◆ TO DO ◆
Look through the records below, count the lines with the word "family", and reply with only the number.
SUPPLIED RECORDS Block Start
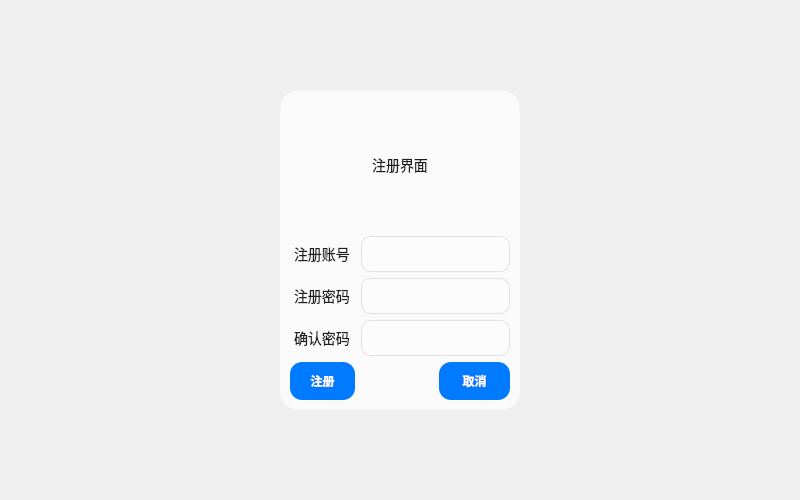
First picture: the form in project_testing_0302/registerwidget.ui, repository MatthewVork/project_testing_0302, before the edit.
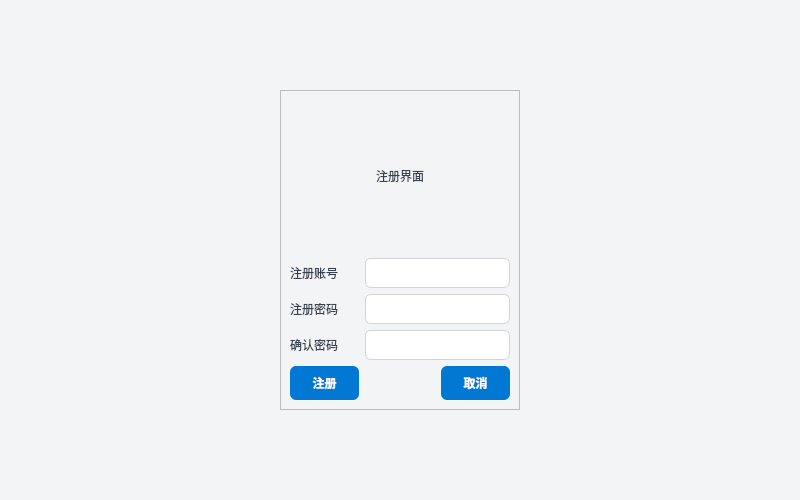
Second picture: the form after the edit.

Patch:
```diff
--- a/project_testing_0302/registerwidget.ui
+++ b/project_testing_0302/registerwidget.ui
@@ -14,84 +14,97 @@
    <string>Form</string>
   </property>
   <property name="styleSheet">
-   <string notr="true">/* --- 1. 全局基础设定 --- */
+   <string notr="true">/* ================= 1. 全局背景与字体 ================= */
 QWidget {
-    font-family: &quot;SF Pro Display&quot;, &quot;Helvetica Neue&quot;, &quot;Segoe UI&quot;, &quot;Microsoft YaHei&quot;;
-    color: #1d1d1f; /* 苹果标准深灰色文本 */
-    outline: none;  /* 去掉点击时的虚线框 */
+    background-color: #F3F4F6;
+    color: #333333;
+    font-family: &quot;Microsoft YaHei&quot;;
 }
 
-/* --- 2. 通用容器 (如你的 loginCard) --- */
-/* 只要是 QFrame 都会自动变成这种半透明磨砂质感 */
-QFrame {
-    background-color: rgba(255, 255, 255, 0.7); 
-    border: 1px solid rgba(255, 255, 255, 0.3);
-    border-radius: 18px;
-}
-
-/* --- 3. 通用输入框 (QLineEdit, QTextEdit) --- */
-QLineEdit, QTextEdit {
-    background-color: rgba(255, 255, 255, 0.5);
-    border: 1px solid rgba(0, 0, 0, 0.1);
-    border-radius: 10px;
-    padding: 8px 12px;
-    font-size: 14px;
-}
-
-/* 输入框聚焦效果：标志性的蓝色光晕 */
-QLineEdit:focus, QTextEdit:focus {
-    border: 2px solid #007AFF;
-    background-color: rgba(255, 255, 255, 0.9);
-}
-
-/* --- 4. 通用按钮 (QPushButton) --- */
+/* ================= 2. 极其丝滑的扁平化按钮 ================= */
 QPushButton {
-    background-color: #007AFF; /* 苹果蓝 */
+    background-color: #0078D4; 
     color: white;
     border: none;
-    border-radius: 12px;
-    padding: 10px 20px;
-    font-weight: 600;
+    border-radius: 6px; 
+    padding: 8px 16px;
+    font-weight: bold;
 }
-
-/* 鼠标悬停：颜色略微加深 */
 QPushButton:hover {
     background-color: #0063CC;
 }
-
-/* 按下：明显的反馈感 */
 QPushButton:pressed {
     background-color: #0051A8;
 }
-
-/* 禁用状态：变灰 */
 QPushButton:disabled {
-    background-color: #d2d2d7;
-    color: #86868b;
+    background-color: #CCCCCC; 
+    color: #888888;
 }
 
-/* --- 5. 标签与文本 (QLabel) --- */
+/* ================= 3. 输入框的现代感 ================= */
+QLineEdit, QTextEdit {
+    border: 1px solid #D1D5DB;
+    border-radius: 6px;
+    padding: 6px 10px;
+    background-color: #FFFFFF;
+    selection-background-color: #0078D4;
+}
+QLineEdit:focus, QTextEdit:focus {
+    border: 2px solid #0078D4; 
+    background-color: #FAFCFF;
+}
+
+/* ================= 4. 左侧高级导航栏 ================= */
+QListWidget, QTreeWidget {
+    background-color: #FFFFFF;
+    border: 1px solid #E5E7EB;
+    border-radius: 8px;
+    outline: none; 
+}
+QListWidget::item, QTreeWidget::item {
+    padding: 10px;
+    border-radius: 4px;
+    margin: 2px 4px; 
+}
+QListWidget::item:hover, QTreeWidget::item:hover {
+    background-color: #F3F4F6; 
+}
+QListWidget::item:selected, QTreeWidget::item:selected {
+    background-color: #0078D4; 
+    color: white;
+}
+
+/* ================= 5. 表格极其干净的视觉 ================= */
+QTableWidget {
+    background-color: #FFFFFF;
+    border: 1px solid #E5E7EB;
+    border-radius: 8px;
+    gridline-color: #F3F4F6; 
+    selection-background-color: #E1F0FF; 
+    selection-color: #000000;
+}
+QHeaderView::section {
+    background-color: #F9FAFB;
+    border: none;
+    border-bottom: 2px solid #0078D4; 
+    padding: 8px;
+    font-weight: bold;
+    color: #4B5563;
+}
+
+/* ================= 6. 下拉框与标签 ================= */
+QComboBox {
+    border: 1px solid #D1D5DB;
+    border-radius: 6px;
+    padding: 4px 8px;
+    background-color: #FFFFFF;
+}
+QComboBox:hover {
+    border: 1px solid #0078D4;
+}
 QLabel {
-    background-color: transparent;
-    font-size: 14px;
-}
-
-/* --- 6. 滚动条美化 (QScrollBar) --- */
-/* 让滚动条像 iOS 一样简洁 */
-QScrollBar:vertical {
-    border: none;
-    background: rgba(0, 0, 0, 0.05);
-    width: 8px;
-    border-radius: 4px;
-}
-
-QScrollBar::handle:vertical {
-    background: rgba(0, 0, 0, 0.2);
-    border-radius: 4px;
-}
-
-QScrollBar::handle:vertical:hover {
-    background: rgba(0, 0, 0, 0.3);
+    background-color: transparent; 
+    color: #374151;
 }</string>
   </property>
   <layout class="QGridLayout" name="gridLayout">
```
Left out of the diff: 4 changed lines with no effect on the pictures.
SUPPLIED RECORDS Block End
◆ WRITTEN ANSWER ◆
2